# Problem description
Each line from the one containing "C3[结果发送线程 T_send]" through the end of the data is to be written out exactly, and nothing more.

=== Data to process ===

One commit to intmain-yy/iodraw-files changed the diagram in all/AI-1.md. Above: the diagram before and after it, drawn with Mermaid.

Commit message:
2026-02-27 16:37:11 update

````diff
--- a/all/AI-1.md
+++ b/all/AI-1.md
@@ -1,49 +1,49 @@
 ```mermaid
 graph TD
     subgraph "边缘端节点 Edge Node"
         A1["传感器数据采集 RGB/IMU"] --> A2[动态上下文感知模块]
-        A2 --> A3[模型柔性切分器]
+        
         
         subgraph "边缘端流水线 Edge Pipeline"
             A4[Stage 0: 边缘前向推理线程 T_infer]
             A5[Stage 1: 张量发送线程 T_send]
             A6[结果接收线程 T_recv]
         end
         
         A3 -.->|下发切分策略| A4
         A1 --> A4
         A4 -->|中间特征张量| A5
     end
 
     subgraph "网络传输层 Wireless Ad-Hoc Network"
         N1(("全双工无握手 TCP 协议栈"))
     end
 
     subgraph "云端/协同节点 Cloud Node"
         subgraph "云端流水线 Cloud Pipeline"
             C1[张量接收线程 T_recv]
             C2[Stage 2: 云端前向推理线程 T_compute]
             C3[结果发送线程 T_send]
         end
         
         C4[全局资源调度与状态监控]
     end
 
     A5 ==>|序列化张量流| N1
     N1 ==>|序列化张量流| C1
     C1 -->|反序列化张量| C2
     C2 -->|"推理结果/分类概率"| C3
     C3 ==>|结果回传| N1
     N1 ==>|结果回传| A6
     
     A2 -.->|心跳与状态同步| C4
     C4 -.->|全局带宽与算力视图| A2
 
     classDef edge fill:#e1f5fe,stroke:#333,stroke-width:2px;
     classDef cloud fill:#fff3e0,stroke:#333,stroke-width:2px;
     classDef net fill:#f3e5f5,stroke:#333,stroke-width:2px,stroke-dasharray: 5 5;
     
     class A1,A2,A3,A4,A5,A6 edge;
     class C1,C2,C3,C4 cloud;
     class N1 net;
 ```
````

===

# Task result
             C3[结果发送线程 T_send]
         end
         
         C4[全局资源调度与状态监控]
     end
 
     A5 ==>|序列化张量流| N1
     N1 ==>|序列化张量流| C1
     C1 -->|反序列化张量| C2
     C2 -->|"推理结果/分类概率"| C3
     C3 ==>|结果回传| N1
     N1 ==>|结果回传| A6
     
     A2 -.->|心跳与状态同步| C4
     C4 -.->|全局带宽与算力视图| A2
 
     classDef edge fill:#e1f5fe,stroke:#333,stroke-width:2px;
     classDef cloud fill:#fff3e0,stroke:#333,stroke-width:2px;
     classDef net fill:#f3e5f5,stroke:#333,stroke-width:2px,stroke-dasharray: 5 5;
     
     class A1,A2,A3,A4,A5,A6 edge;
     class C1,C2,C3,C4 cloud;
     class N1 net;
 ```
````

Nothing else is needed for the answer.